= Instructions for the task =
Set down the complete data exactly as it appears below.

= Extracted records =
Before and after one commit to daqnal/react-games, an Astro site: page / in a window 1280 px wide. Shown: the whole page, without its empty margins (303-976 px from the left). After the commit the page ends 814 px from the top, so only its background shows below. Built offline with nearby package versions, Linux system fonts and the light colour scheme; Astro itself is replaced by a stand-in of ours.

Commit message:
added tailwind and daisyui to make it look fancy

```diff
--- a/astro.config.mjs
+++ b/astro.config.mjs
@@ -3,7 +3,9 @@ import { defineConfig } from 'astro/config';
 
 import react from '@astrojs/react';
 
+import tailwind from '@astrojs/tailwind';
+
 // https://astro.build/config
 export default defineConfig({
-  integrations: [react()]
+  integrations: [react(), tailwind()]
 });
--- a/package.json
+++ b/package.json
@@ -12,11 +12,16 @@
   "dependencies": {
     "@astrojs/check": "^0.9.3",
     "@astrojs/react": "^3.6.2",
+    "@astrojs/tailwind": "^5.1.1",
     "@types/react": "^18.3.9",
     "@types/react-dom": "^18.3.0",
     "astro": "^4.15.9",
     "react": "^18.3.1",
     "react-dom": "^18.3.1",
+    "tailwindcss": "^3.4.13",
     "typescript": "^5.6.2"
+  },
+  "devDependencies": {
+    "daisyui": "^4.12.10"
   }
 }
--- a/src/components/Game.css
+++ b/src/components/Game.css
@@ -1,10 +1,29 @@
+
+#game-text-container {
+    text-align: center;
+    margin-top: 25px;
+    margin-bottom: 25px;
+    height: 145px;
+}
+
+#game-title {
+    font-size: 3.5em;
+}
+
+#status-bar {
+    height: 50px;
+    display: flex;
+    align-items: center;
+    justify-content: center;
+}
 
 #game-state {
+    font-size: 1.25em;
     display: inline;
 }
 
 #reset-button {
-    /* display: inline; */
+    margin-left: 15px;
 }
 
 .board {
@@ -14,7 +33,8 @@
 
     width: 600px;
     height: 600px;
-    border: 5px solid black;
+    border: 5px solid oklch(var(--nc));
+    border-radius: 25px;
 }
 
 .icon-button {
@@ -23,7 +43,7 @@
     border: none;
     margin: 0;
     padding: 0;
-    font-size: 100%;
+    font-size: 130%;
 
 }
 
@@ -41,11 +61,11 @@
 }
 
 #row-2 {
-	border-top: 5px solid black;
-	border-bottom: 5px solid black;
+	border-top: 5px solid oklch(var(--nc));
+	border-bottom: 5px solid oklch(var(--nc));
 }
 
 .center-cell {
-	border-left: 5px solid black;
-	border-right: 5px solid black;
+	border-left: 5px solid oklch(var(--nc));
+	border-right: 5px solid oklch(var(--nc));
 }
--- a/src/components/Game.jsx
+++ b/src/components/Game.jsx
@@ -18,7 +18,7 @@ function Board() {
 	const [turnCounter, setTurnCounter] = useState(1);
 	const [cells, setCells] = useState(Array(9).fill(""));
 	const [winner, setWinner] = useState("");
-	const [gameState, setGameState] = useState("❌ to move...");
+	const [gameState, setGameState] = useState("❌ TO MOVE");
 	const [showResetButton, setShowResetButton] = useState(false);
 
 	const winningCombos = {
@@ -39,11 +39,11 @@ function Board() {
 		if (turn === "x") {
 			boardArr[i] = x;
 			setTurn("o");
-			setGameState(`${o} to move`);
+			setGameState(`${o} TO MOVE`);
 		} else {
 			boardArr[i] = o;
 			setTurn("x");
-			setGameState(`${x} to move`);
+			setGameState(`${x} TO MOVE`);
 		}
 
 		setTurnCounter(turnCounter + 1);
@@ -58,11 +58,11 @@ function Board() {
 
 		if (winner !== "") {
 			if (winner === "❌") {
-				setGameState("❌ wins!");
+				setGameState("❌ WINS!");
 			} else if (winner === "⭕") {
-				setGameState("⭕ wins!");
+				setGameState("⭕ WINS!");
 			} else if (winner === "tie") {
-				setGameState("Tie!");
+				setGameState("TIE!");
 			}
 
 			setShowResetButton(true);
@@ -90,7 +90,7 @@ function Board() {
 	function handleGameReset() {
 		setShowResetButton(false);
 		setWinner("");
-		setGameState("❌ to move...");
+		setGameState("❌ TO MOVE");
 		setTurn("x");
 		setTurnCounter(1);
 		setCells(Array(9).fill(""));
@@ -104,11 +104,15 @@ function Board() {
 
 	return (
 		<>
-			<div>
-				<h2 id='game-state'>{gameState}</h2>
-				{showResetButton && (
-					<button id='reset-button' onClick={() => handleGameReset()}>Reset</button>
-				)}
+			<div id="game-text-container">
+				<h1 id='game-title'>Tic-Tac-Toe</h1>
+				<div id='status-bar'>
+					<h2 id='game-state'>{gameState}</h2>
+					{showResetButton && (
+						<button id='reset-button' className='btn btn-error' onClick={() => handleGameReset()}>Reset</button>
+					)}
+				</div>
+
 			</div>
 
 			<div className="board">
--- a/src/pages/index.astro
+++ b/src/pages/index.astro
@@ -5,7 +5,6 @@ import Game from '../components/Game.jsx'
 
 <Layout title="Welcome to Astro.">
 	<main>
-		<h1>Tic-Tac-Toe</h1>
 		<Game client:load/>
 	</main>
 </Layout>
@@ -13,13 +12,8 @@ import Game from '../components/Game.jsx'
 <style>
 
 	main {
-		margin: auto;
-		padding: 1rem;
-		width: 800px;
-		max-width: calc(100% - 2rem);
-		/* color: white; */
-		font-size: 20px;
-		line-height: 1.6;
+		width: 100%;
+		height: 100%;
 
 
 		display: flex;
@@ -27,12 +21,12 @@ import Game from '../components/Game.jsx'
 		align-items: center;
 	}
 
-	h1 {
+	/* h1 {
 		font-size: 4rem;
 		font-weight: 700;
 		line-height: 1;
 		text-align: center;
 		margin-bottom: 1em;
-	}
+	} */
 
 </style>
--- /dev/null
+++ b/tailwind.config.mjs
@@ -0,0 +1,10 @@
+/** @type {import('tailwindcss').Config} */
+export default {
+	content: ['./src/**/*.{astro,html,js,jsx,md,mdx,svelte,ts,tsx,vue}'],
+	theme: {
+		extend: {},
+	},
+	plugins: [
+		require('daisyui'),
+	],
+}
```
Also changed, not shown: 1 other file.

= Exercise answer =
Before and after one commit to daqnal/react-games, an Astro site: page / in a window 1280 px wide. Shown: the whole page, without its empty margins (303-976 px from the left). After the commit the page ends 814 px from the top, so only its background shows below. Built offline with nearby package versions, Linux system fonts and the light colour scheme; Astro itself is replaced by a stand-in of ours.

Commit message:
added tailwind and daisyui to make it look fancy

```diff
--- a/astro.config.mjs
+++ b/astro.config.mjs
@@ -3,7 +3,9 @@ import { defineConfig } from 'astro/config';
 
 import react from '@astrojs/react';
 
+import tailwind from '@astrojs/tailwind';
+
 // https://astro.build/config
 export default defineConfig({
-  integrations: [react()]
+  integrations: [react(), tailwind()]
 });
--- a/package.json
+++ b/package.json
@@ -12,11 +12,16 @@
   "dependencies": {
     "@astrojs/check": "^0.9.3",
     "@astrojs/react": "^3.6.2",
+    "@astrojs/tailwind": "^5.1.1",
     "@types/react": "^18.3.9",
     "@types/react-dom": "^18.3.0",
     "astro": "^4.15.9",
     "react": "^18.3.1",
     "react-dom": "^18.3.1",
+    "tailwindcss": "^3.4.13",
     "typescript": "^5.6.2"
+  },
+  "devDependencies": {
+    "daisyui": "^4.12.10"
   }
 }
--- a/src/components/Game.css
+++ b/src/components/Game.css
@@ -1,10 +1,29 @@
+
+#game-text-container {
+    text-align: center;
+    margin-top: 25px;
+    margin-bottom: 25px;
+    height: 145px;
+}
+
+#game-title {
+    font-size: 3.5em;
+}
+
+#status-bar {
+    height: 50px;
+    display: flex;
+    align-items: center;
+    justify-content: center;
+}
 
 #game-state {
+    font-size: 1.25em;
     display: inline;
 }
 
 #reset-button {
-    /* display: inline; */
+    margin-left: 15px;
 }
 
 .board {
@@ -14,7 +33,8 @@
 
     width: 600px;
     height: 600px;
-    border: 5px solid black;
+    border: 5px solid oklch(var(--nc));
+    border-radius: 25px;
 }
 
 .icon-button {
@@ -23,7 +43,7 @@
     border: none;
     margin: 0;
     padding: 0;
-    font-size: 100%;
+    font-size: 130%;
 
 }
 
@@ -41,11 +61,11 @@
 }
 
 #row-2 {
-	border-top: 5px solid black;
-	border-bottom: 5px solid black;
+	border-top: 5px solid oklch(var(--nc));
+	border-bottom: 5px solid oklch(var(--nc));
 }
 
 .center-cell {
-	border-left: 5px solid black;
-	border-right: 5px solid black;
+	border-left: 5px solid oklch(var(--nc));
+	border-right: 5px solid oklch(var(--nc));
 }
--- a/src/components/Game.jsx
+++ b/src/components/Game.jsx
@@ -18,7 +18,7 @@ function Board() {
 	const [turnCounter, setTurnCounter] = useState(1);
 	const [cells, setCells] = useState(Array(9).fill(""));
 	const [winner, setWinner] = useState("");
-	const [gameState, setGameState] = useState("❌ to move...");
+	const [gameState, setGameState] = useState("❌ TO MOVE");
 	const [showResetButton, setShowResetButton] = useState(false);
 
 	const winningCombos = {
@@ -39,11 +39,11 @@ function Board() {
 		if (turn === "x") {
 			boardArr[i] = x;
 			setTurn("o");
-			setGameState(`${o} to move`);
+			setGameState(`${o} TO MOVE`);
 		} else {
 			boardArr[i] = o;
 			setTurn("x");
-			setGameState(`${x} to move`);
+			setGameState(`${x} TO MOVE`);
 		}
 
 		setTurnCounter(turnCounter + 1);
@@ -58,11 +58,11 @@ function Board() {
 
 		if (winner !== "") {
 			if (winner === "❌") {
-				setGameState("❌ wins!");
+				setGameState("❌ WINS!");
 			} else if (winner === "⭕") {
-				setGameState("⭕ wins!");
+				setGameState("⭕ WINS!");
 			} else if (winner === "tie") {
-				setGameState("Tie!");
+				setGameState("TIE!");
 			}
 
 			setShowResetButton(true);
@@ -90,7 +90,7 @@ function Board() {
 	function handleGameReset() {
 		setShowResetButton(false);
 		setWinner("");
-		setGameState("❌ to move...");
+		setGameState("❌ TO MOVE");
 		setTurn("x");
 		setTurnCounter(1);
 		setCells(Array(9).fill(""));
@@ -104,11 +104,15 @@ function Board() {
 
 	return (
 		<>
-			<div>
-				<h2 id='game-state'>{gameState}</h2>
-				{showResetButton && (
-					<button id='reset-button' onClick={() => handleGameReset()}>Reset</button>
-				)}
+			<div id="game-text-container">
+				<h1 id='game-title'>Tic-Tac-Toe</h1>
+				<div id='status-bar'>
+					<h2 id='game-state'>{gameState}</h2>
+					{showResetButton && (
+						<button id='reset-button' className='btn btn-error' onClick={() => handleGameReset()}>Reset</button>
+					)}
+				</div>
+
 			</div>
 
 			<div className="board">
--- a/src/pages/index.astro
+++ b/src/pages/index.astro
@@ -5,7 +5,6 @@ import Game from '../components/Game.jsx'
 
 <Layout title="Welcome to Astro.">
 	<main>
-		<h1>Tic-Tac-Toe</h1>
 		<Game client:load/>
 	</main>
 </Layout>
@@ -13,13 +12,8 @@ import Game from '../components/Game.jsx'
 <style>
 
 	main {
-		margin: auto;
-		padding: 1rem;
-		width: 800px;
-		max-width: calc(100% - 2rem);
-		/* color: white; */
-		font-size: 20px;
-		line-height: 1.6;
+		width: 100%;
+		height: 100%;
 
 
 		display: flex;
@@ -27,12 +21,12 @@ import Game from '../components/Game.jsx'
 		align-items: center;
 	}
 
-	h1 {
+	/* h1 {
 		font-size: 4rem;
 		font-weight: 700;
 		line-height: 1;
 		text-align: center;
 		margin-bottom: 1em;
-	}
+	} */
 
 </style>
--- /dev/null
+++ b/tailwind.config.mjs
@@ -0,0 +1,10 @@
+/** @type {import('tailwindcss').Config} */
+export default {
+	content: ['./src/**/*.{astro,html,js,jsx,md,mdx,svelte,ts,tsx,vue}'],
+	theme: {
+		extend: {},
+	},
+	plugins: [
+		require('daisyui'),
+	],
+}
```
Also changed, not shown: 1 other file.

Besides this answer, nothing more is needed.